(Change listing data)
* * *

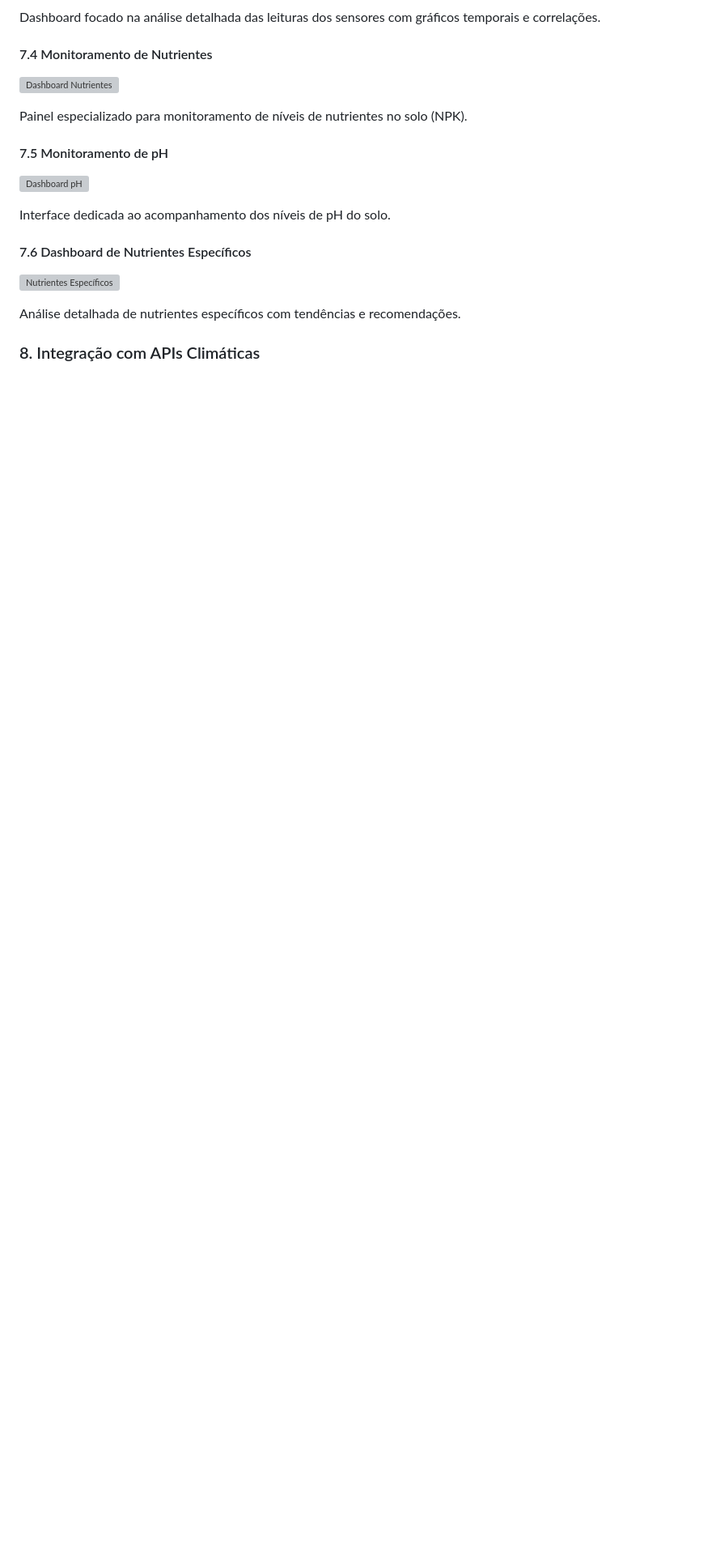
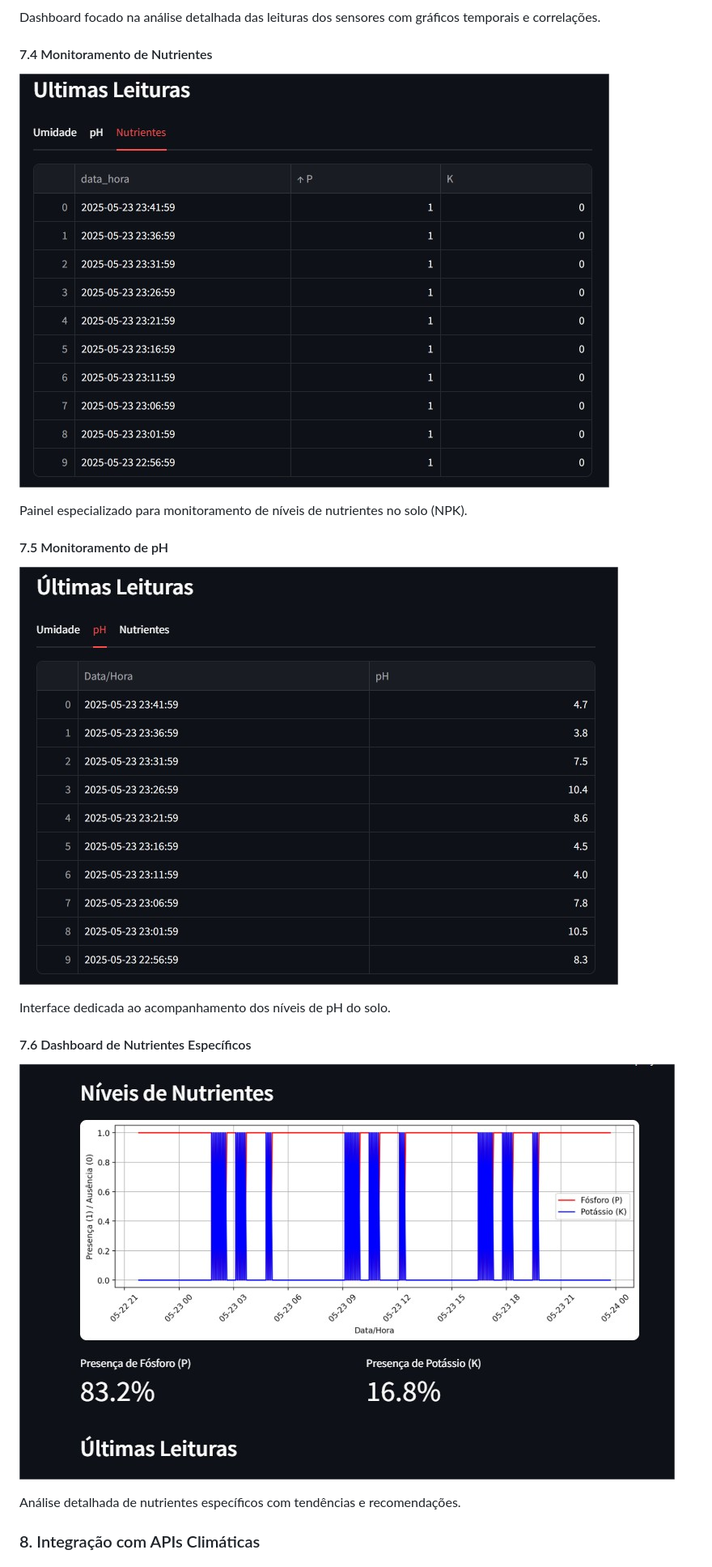
Before and after one commit to thiagoparaizo/FIAP_FarmTech_FASE_4, a Markdown page: doc/documentacao.md, the part around the change printed below. Shown: that part at 81% size. GitHub-like rendering; blank space fills up the shorter version; grey boxes are pictures that could not be loaded.

```diff
--- a/doc/documentacao.md
+++ b/doc/documentacao.md
@@ -190,17 +190,17 @@ Interface executiva com KPIs e métricas principais para tomada de decisão.
 Dashboard focado na análise detalhada das leituras dos sensores com gráficos temporais e correlações.
 
 #### 7.4 Monitoramento de Nutrientes
-![Dashboard Nutrientes](FarmTech-screenShot_17_sensores_dashboard_leituras_nutrientes.jpg)
+![Dashboard Nutrientes](FarmTech-screenShot_17_sensores_dashborad_leituras_nutrientes.jpg)
 
 Painel especializado para monitoramento de níveis de nutrientes no solo (NPK).
 
 #### 7.5 Monitoramento de pH
-![Dashboard pH](FarmTech-screenShot_17_sensores_dashboard_leituras_ph.jpg)
+![Dashboard pH](FarmTech-screenShot_17_sensores_dashborad_leituras_ph.jpg)
 
 Interface dedicada ao acompanhamento dos níveis de pH do solo.
 
 #### 7.6 Dashboard de Nutrientes Específicos
-![Nutrientes Específicos](FarmTech-screenShot_17_sensores_dashboard_nutrientes.jpg)
+![Nutrientes Específicos](FarmTech-screenShot_17_sensores_dashborad_nutrientes.jpg)
 
 Análise detalhada de nutrientes específicos com tendências e recomendações.
 
```
Also changed, not shown: other parts of doc/documentacao.md (+3 -3 lines).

* * *

All records above are to be repeated exactly, with the images left out.

Before and after one commit to thiagoparaizo/FIAP_FarmTech_FASE_4, a Markdown page: doc/documentacao.md, the part around the change printed below. Shown: that part at 81% size. GitHub-like rendering; blank space fills up the shorter version; grey boxes are pictures that could not be loaded.

```diff
--- a/doc/documentacao.md
+++ b/doc/documentacao.md
@@ -190,17 +190,17 @@ Interface executiva com KPIs e métricas principais para tomada de decisão.
 Dashboard focado na análise detalhada das leituras dos sensores com gráficos temporais e correlações.
 
 #### 7.4 Monitoramento de Nutrientes
-![Dashboard Nutrientes](FarmTech-screenShot_17_sensores_dashboard_leituras_nutrientes.jpg)
+![Dashboard Nutrientes](FarmTech-screenShot_17_sensores_dashborad_leituras_nutrientes.jpg)
 
 Painel especializado para monitoramento de níveis de nutrientes no solo (NPK).
 
 #### 7.5 Monitoramento de pH
-![Dashboard pH](FarmTech-screenShot_17_sensores_dashboard_leituras_ph.jpg)
+![Dashboard pH](FarmTech-screenShot_17_sensores_dashborad_leituras_ph.jpg)
 
 Interface dedicada ao acompanhamento dos níveis de pH do solo.
 
 #### 7.6 Dashboard de Nutrientes Específicos
-![Nutrientes Específicos](FarmTech-screenShot_17_sensores_dashboard_nutrientes.jpg)
+![Nutrientes Específicos](FarmTech-screenShot_17_sensores_dashborad_nutrientes.jpg)
 
 Análise detalhada de nutrientes específicos com tendências e recomendações.
 
```
Also changed, not shown: other parts of doc/documentacao.md (+3 -3 lines).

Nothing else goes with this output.